In their briefs in opposition to the motions to dismiss, plaintiffs requested leave to amend without specifying what additional facts, if any, they might assert in a new pleading. As we have previously ruled, “[i]t is within the [district] court's discretion to deny leave to amend implicitly by not addressing” requests for amendment made “informally in a brief filed in opposition to a motion to dismiss.” Joblove v. Barr Labs. Inc. (In re Tamoxifen Citrate Antitrust Litig.), 466 F.3d 187, 220 (2d Cir.2006); see also Litwin v. Blackstone Grp., L.P., 634 F.3d 706, 723 (2d Cir.2011). Where, as here, the district court did not specify in its decisions that it dismissed the complaints with prejudice, and plaintiffs thereafter failed to make formal motions to amend or to offer proposed amended complaints, we identify no abuse of discretion in the district court's implicit denial of plaintiffs' cursory requests for leave to amend.

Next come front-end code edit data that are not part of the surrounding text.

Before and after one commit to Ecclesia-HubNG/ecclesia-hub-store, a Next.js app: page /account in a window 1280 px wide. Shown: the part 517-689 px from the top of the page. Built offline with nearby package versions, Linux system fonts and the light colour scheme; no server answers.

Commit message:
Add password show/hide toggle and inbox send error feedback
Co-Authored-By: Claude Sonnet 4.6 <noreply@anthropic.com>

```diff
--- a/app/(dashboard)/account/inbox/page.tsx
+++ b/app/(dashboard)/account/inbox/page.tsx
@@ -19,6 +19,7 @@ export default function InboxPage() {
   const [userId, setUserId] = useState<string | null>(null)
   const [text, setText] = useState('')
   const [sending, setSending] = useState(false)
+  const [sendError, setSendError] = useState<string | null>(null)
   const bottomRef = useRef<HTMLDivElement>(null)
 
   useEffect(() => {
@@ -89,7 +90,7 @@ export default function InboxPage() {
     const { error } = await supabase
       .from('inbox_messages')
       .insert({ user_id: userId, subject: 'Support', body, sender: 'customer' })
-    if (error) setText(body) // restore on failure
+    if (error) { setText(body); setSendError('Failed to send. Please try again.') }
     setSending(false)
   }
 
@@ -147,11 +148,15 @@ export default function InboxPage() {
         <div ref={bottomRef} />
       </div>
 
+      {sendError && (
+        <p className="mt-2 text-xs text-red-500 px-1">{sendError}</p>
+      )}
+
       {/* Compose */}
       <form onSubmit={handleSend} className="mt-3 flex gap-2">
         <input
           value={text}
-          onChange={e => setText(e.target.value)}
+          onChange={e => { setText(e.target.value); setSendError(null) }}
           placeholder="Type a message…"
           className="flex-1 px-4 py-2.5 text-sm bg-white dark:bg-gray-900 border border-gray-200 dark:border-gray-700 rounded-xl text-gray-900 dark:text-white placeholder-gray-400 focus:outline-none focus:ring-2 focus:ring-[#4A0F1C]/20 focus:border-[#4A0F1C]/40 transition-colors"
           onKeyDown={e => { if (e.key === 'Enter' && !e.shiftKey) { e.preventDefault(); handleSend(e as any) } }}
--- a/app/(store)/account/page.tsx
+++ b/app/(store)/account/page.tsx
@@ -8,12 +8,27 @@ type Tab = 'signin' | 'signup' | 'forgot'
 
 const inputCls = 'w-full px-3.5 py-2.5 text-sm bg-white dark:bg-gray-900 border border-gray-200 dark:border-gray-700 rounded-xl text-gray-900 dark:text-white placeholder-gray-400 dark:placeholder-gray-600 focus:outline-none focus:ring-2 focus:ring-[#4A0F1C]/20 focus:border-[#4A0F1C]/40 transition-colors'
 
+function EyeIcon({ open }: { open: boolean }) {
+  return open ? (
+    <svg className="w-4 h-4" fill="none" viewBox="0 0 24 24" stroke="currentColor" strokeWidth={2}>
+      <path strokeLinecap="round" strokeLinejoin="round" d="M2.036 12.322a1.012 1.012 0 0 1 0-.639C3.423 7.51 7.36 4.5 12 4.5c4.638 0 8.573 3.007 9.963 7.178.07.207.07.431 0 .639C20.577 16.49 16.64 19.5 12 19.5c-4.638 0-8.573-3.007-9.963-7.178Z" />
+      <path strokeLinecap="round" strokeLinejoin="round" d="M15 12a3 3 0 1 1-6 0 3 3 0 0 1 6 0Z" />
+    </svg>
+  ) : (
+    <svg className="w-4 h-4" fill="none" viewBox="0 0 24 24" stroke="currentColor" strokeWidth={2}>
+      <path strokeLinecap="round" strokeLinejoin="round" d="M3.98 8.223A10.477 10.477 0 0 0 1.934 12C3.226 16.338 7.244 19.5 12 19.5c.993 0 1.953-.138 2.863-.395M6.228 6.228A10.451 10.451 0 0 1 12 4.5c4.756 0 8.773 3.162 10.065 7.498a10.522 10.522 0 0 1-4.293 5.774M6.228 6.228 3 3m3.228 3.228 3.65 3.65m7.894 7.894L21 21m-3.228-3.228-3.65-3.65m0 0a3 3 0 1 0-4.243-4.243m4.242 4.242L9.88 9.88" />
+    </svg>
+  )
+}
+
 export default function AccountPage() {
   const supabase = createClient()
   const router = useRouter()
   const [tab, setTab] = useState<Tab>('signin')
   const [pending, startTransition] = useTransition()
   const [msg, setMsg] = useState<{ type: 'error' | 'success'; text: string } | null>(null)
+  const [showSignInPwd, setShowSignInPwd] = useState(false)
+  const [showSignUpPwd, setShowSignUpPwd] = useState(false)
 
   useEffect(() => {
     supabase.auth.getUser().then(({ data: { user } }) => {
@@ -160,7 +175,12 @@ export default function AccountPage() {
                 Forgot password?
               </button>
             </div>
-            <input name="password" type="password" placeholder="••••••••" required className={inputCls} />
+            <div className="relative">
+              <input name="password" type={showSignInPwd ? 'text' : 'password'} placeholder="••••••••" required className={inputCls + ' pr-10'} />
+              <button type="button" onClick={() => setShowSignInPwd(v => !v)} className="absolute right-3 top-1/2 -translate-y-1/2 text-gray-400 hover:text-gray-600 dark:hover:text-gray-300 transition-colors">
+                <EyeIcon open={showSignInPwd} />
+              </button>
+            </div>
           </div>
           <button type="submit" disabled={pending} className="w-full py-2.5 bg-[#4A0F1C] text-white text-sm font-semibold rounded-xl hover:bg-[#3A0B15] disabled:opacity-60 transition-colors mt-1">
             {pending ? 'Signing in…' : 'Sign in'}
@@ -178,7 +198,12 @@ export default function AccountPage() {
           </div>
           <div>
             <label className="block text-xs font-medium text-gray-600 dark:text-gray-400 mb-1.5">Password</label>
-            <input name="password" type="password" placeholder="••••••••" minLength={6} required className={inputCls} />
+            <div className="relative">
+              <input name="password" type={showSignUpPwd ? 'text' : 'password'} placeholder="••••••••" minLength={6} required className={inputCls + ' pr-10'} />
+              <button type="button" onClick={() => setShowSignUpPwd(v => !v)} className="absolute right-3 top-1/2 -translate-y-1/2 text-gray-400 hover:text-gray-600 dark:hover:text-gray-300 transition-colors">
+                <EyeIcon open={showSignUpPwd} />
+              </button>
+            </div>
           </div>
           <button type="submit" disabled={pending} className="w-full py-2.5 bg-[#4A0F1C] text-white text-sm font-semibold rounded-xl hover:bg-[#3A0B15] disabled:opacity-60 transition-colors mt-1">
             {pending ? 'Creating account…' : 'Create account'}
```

In any event, a denial of leave to amend is not an abuse of discretion if amendment would be futile. See In re Tamoxifen Citrate Antitrust Litig., 466 F.3d at 220. While plaintiffs' conclusorily assert on appeal that recent government investigations provide new information about the Rating Agencies' role in the transactions, they fail to identify new facts that might redress the complaints' noted deficiencies. Accordingly, we reject as without merit plaintiffs' challenge to the denial of leave to amend.
To summarize, we conclude as follows:
1. To qualify as an “underwriter” under 15 U.S.C. § 77b(a)(11), a person must have participated, directly or indirectly, in the purchase of securities with a view toward distribution, or in the sale or offer of securities in connection with a distribution. Because the Rating Agencies' alleged structuring or creation of securities was insufficient to demonstrate their involvement in the requisite distributional activities, plaintiffs' § 11 claims against these defendants were properly dismissed.
2. Because the Rating Agencies' provision of advice and guidance regarding transaction structures was insufficient to permit an inference that they had the power to direct the management or policies of alleged primary violators of § 11, plaintiffs' “control person” claims against these defendants pursuant to 15 U.S.C. § 77o(a) were properly dismissed.
3. The district court did not abuse its discretion in denying implicitly plaintiffs' cursory requests for leave to amend.
REENA RAGGI, Circuit Judge: